EXERCISE PROMPT:
Exact reproduction is required for all entries.

DATASET EXTRACT:
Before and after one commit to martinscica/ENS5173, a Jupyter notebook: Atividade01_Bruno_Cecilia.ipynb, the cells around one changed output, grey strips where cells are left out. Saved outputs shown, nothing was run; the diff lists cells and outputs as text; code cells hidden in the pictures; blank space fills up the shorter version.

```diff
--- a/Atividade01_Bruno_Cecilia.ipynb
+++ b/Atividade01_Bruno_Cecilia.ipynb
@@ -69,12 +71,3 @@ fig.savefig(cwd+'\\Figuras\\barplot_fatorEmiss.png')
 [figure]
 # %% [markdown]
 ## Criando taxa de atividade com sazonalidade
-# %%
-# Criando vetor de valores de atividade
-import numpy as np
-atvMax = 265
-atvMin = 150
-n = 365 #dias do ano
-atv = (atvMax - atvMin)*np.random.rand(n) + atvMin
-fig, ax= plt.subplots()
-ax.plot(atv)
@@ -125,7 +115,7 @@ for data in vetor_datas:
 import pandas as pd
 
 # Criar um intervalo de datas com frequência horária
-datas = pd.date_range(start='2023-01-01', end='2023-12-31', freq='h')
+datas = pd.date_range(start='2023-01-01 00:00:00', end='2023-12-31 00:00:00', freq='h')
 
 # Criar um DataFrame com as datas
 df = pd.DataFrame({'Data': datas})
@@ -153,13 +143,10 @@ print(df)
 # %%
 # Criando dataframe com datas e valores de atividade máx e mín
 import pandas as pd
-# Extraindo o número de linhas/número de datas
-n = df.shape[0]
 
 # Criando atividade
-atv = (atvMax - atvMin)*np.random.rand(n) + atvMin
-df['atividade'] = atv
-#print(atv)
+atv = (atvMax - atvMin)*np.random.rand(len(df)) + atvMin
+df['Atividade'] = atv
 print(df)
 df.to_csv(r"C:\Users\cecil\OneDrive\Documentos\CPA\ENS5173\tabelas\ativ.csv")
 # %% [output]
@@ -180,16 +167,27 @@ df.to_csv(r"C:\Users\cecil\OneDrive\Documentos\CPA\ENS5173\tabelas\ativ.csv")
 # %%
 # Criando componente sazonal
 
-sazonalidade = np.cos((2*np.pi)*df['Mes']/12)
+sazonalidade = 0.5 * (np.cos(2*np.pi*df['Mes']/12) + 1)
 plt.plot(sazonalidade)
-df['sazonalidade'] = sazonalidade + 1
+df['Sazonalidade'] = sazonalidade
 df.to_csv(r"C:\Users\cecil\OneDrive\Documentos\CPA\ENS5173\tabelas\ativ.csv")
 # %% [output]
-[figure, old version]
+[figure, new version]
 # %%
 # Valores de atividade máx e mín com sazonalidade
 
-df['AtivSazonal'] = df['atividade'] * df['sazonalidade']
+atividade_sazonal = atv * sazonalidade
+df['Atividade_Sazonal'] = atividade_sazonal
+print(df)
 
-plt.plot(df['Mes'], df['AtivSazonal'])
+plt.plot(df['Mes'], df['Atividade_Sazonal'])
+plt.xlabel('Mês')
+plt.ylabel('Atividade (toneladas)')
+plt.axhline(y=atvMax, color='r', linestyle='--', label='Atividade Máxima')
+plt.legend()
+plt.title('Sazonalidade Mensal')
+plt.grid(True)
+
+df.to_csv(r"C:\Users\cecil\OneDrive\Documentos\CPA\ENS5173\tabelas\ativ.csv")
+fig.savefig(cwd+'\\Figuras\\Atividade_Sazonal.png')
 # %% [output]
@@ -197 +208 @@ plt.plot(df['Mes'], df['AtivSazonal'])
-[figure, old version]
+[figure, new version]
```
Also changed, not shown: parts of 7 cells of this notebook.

TASK SOLUTION:
Before and after one commit to martinscica/ENS5173, a Jupyter notebook: Atividade01_Bruno_Cecilia.ipynb, the cells around one changed output, grey strips where cells are left out. Saved outputs shown, nothing was run; the diff lists cells and outputs as text; code cells hidden in the pictures; blank space fills up the shorter version.

```diff
--- a/Atividade01_Bruno_Cecilia.ipynb
+++ b/Atividade01_Bruno_Cecilia.ipynb
@@ -69,12 +71,3 @@ fig.savefig(cwd+'\\Figuras\\barplot_fatorEmiss.png')
 [figure]
 # %% [markdown]
 ## Criando taxa de atividade com sazonalidade
-# %%
-# Criando vetor de valores de atividade
-import numpy as np
-atvMax = 265
-atvMin = 150
-n = 365 #dias do ano
-atv = (atvMax - atvMin)*np.random.rand(n) + atvMin
-fig, ax= plt.subplots()
-ax.plot(atv)
@@ -125,7 +115,7 @@ for data in vetor_datas:
 import pandas as pd
 
 # Criar um intervalo de datas com frequência horária
-datas = pd.date_range(start='2023-01-01', end='2023-12-31', freq='h')
+datas = pd.date_range(start='2023-01-01 00:00:00', end='2023-12-31 00:00:00', freq='h')
 
 # Criar um DataFrame com as datas
 df = pd.DataFrame({'Data': datas})
@@ -153,13 +143,10 @@ print(df)
 # %%
 # Criando dataframe com datas e valores de atividade máx e mín
 import pandas as pd
-# Extraindo o número de linhas/número de datas
-n = df.shape[0]
 
 # Criando atividade
-atv = (atvMax - atvMin)*np.random.rand(n) + atvMin
-df['atividade'] = atv
-#print(atv)
+atv = (atvMax - atvMin)*np.random.rand(len(df)) + atvMin
+df['Atividade'] = atv
 print(df)
 df.to_csv(r"C:\Users\cecil\OneDrive\Documentos\CPA\ENS5173\tabelas\ativ.csv")
 # %% [output]
@@ -180,16 +167,27 @@ df.to_csv(r"C:\Users\cecil\OneDrive\Documentos\CPA\ENS5173\tabelas\ativ.csv")
 # %%
 # Criando componente sazonal
 
-sazonalidade = np.cos((2*np.pi)*df['Mes']/12)
+sazonalidade = 0.5 * (np.cos(2*np.pi*df['Mes']/12) + 1)
 plt.plot(sazonalidade)
-df['sazonalidade'] = sazonalidade + 1
+df['Sazonalidade'] = sazonalidade
 df.to_csv(r"C:\Users\cecil\OneDrive\Documentos\CPA\ENS5173\tabelas\ativ.csv")
 # %% [output]
-[figure, old version]
+[figure, new version]
 # %%
 # Valores de atividade máx e mín com sazonalidade
 
-df['AtivSazonal'] = df['atividade'] * df['sazonalidade']
+atividade_sazonal = atv * sazonalidade
+df['Atividade_Sazonal'] = atividade_sazonal
+print(df)
 
-plt.plot(df['Mes'], df['AtivSazonal'])
+plt.plot(df['Mes'], df['Atividade_Sazonal'])
+plt.xlabel('Mês')
+plt.ylabel('Atividade (toneladas)')
+plt.axhline(y=atvMax, color='r', linestyle='--', label='Atividade Máxima')
+plt.legend()
+plt.title('Sazonalidade Mensal')
+plt.grid(True)
+
+df.to_csv(r"C:\Users\cecil\OneDrive\Documentos\CPA\ENS5173\tabelas\ativ.csv")
+fig.savefig(cwd+'\\Figuras\\Atividade_Sazonal.png')
 # %% [output]
@@ -197 +208 @@ plt.plot(df['Mes'], df['AtivSazonal'])
-[figure, old version]
+[figure, new version]
```
Also changed, not shown: parts of 7 cells of this notebook.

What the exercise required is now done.